Your assignment » Search through the entries for the word "from" and copy every line that has it.

Supplied material »
::::::
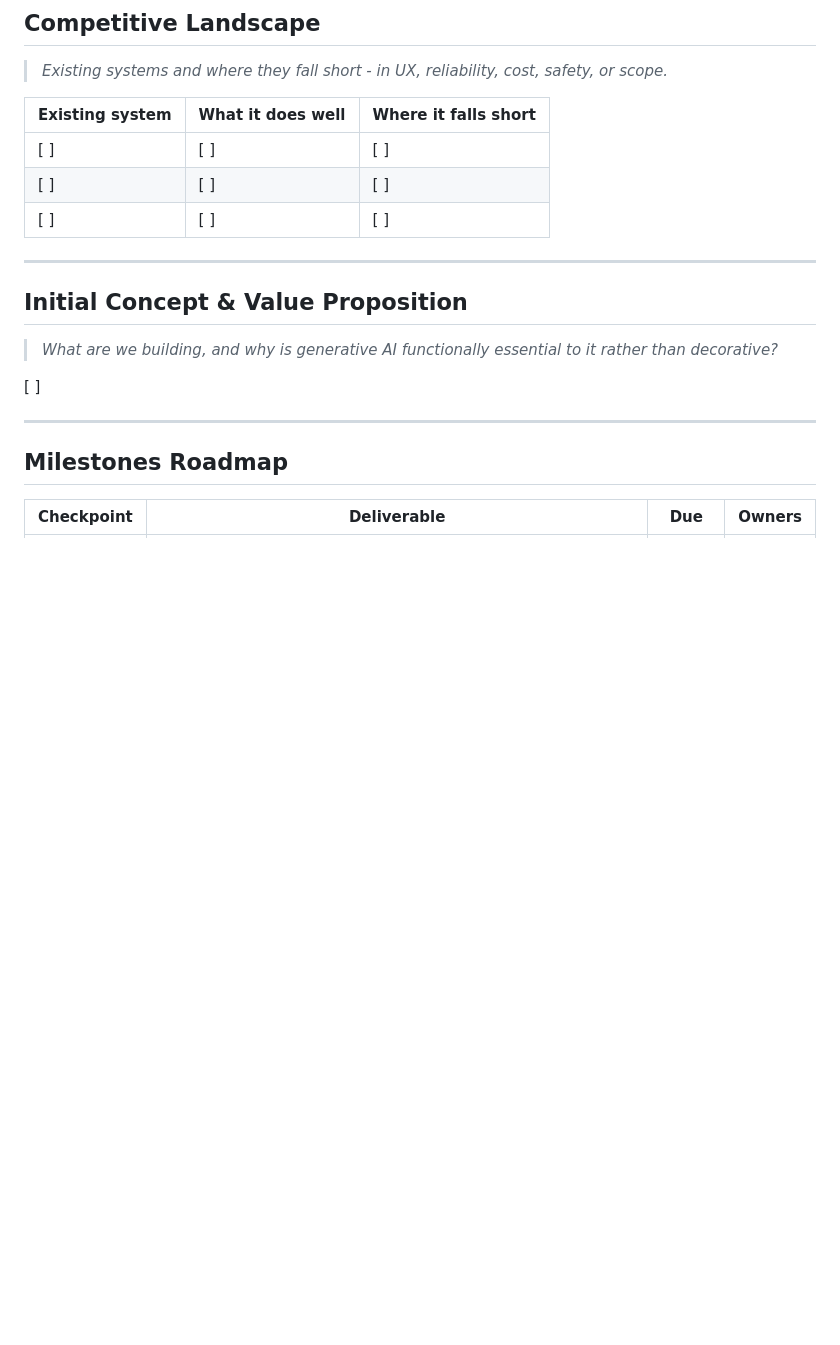
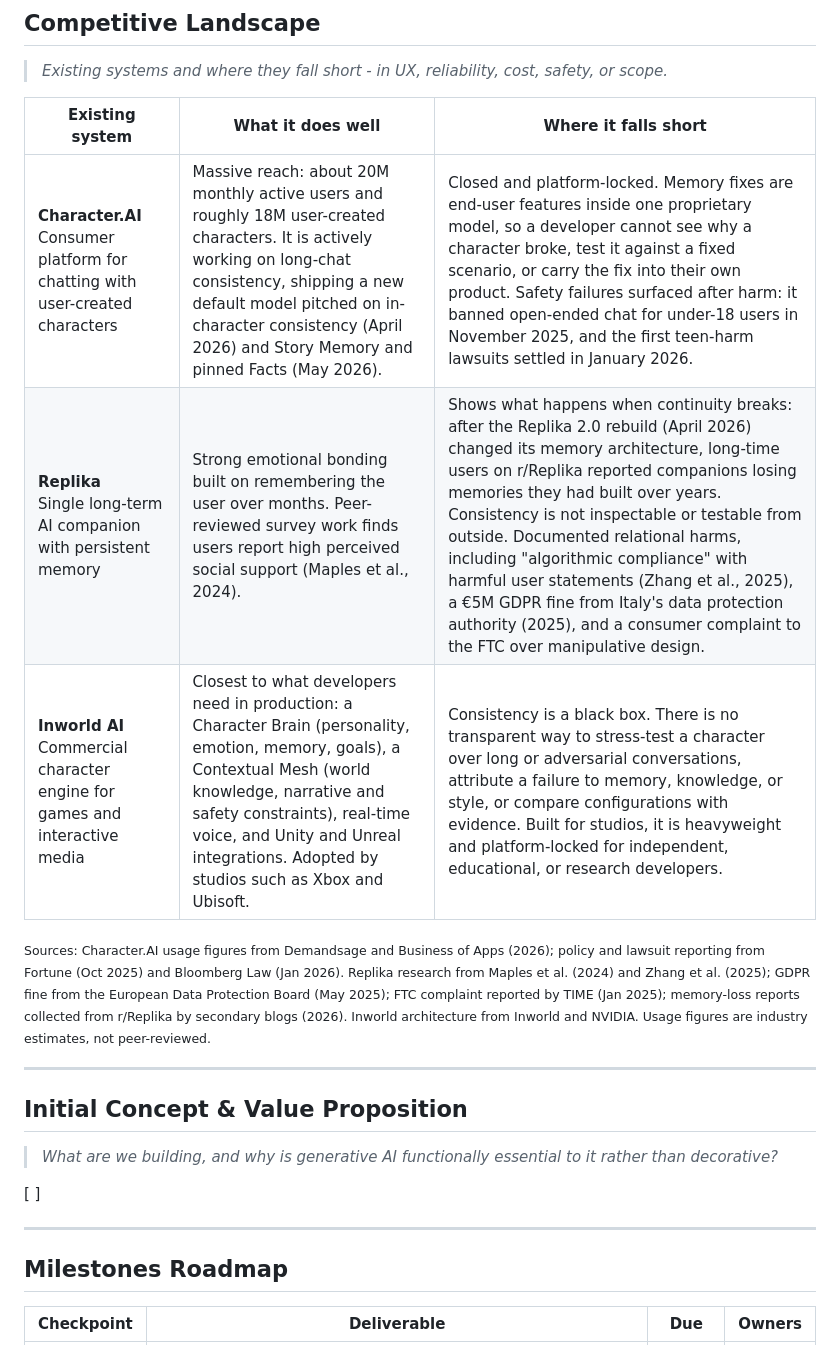
Before and after one commit to FlinnH/IS492-CharacterAI-Team-Project, a Markdown page: README.md, the part around the change. GitHub-like rendering; blank space fills up the shorter version.

Commit message:
Add competitive landscape analysis

```diff
--- a/README.md
+++ b/README.md
@@ -103,9 +103,17 @@ in Checkpoint 4.
 
 | Existing system | What it does well | Where it falls short |
 | --- | --- | --- |
-| [ ] | [ ] | [ ] |
-| [ ] | [ ] | [ ] |
-| [ ] | [ ] | [ ] |
+| **Character.AI**<br>Consumer platform for chatting with user-created characters | Massive reach: about 20M monthly active users and roughly 18M user-created characters. It is actively working on long-chat consistency, shipping a new default model pitched on in-character consistency (April 2026) and Story Memory and pinned Facts (May 2026). | Closed and platform-locked. Memory fixes are end-user features inside one proprietary model, so a developer cannot see why a character broke, test it against a fixed scenario, or carry the fix into their own product. Safety failures surfaced after harm: it banned open-ended chat for under-18 users in November 2025, and the first teen-harm lawsuits settled in January 2026. |
+| **Replika**<br>Single long-term AI companion with persistent memory | Strong emotional bonding built on remembering the user over months. Peer-reviewed survey work finds users report high perceived social support (Maples et al., 2024). | Shows what happens when continuity breaks: after the Replika 2.0 rebuild (April 2026) changed its memory architecture, long-time users on r/Replika reported companions losing memories they had built over years. Consistency is not inspectable or testable from outside. Documented relational harms, including "algorithmic compliance" with harmful user statements (Zhang et al., 2025), a €5M GDPR fine from Italy's data protection authority (2025), and a consumer complaint to the FTC over manipulative design. |
+| **Inworld AI**<br>Commercial character engine for games and interactive media | Closest to what developers need in production: a Character Brain (personality, emotion, memory, goals), a Contextual Mesh (world knowledge, narrative and safety constraints), real-time voice, and Unity and Unreal integrations. Adopted by studios such as Xbox and Ubisoft. | Consistency is a black box. There is no transparent way to stress-test a character over long or adversarial conversations, attribute a failure to memory, knowledge, or style, or compare configurations with evidence. Built for studios, it is heavyweight and platform-locked for independent, educational, or research developers. |
+
+<sub>Sources: Character.AI usage figures from Demandsage and Business of Apps
+(2026); policy and lawsuit reporting from Fortune (Oct 2025) and Bloomberg Law
+(Jan 2026). Replika research from Maples et al. (2024) and Zhang et al. (2025);
+GDPR fine from the European Data Protection Board (May 2025); FTC complaint
+reported by TIME (Jan 2025); memory-loss reports collected from r/Replika by
+secondary blogs (2026). Inworld architecture from Inworld and NVIDIA. Usage
+figures are industry estimates, not peer-reviewed.</sub>
 
 ---
 
```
::::::
Problem solution »
+| **Replika**<br>Single long-term AI companion with persistent memory | Strong emotional bonding built on remembering the user over months. Peer-reviewed survey work finds users report high perceived social support (Maples et al., 2024). | Shows what happens when continuity breaks: after the Replika 2.0 rebuild (April 2026) changed its memory architecture, long-time users on r/Replika reported companions losing memories they had built over years. Consistency is not inspectable or testable from outside. Documented relational harms, including "algorithmic compliance" with harmful user statements (Zhang et al., 2025), a €5M GDPR fine from Italy's data protection authority (2025), and a consumer complaint to the FTC over manipulative design. |
+<sub>Sources: Character.AI usage figures from Demandsage and Business of Apps
+(2026); policy and lawsuit reporting from Fortune (Oct 2025) and Bloomberg Law
+(Jan 2026). Replika research from Maples et al. (2024) and Zhang et al. (2025);
+GDPR fine from the European Data Protection Board (May 2025); FTC complaint
+reported by TIME (Jan 2025); memory-loss reports collected from r/Replika by
+secondary blogs (2026). Inworld architecture from Inworld and NVIDIA. Usage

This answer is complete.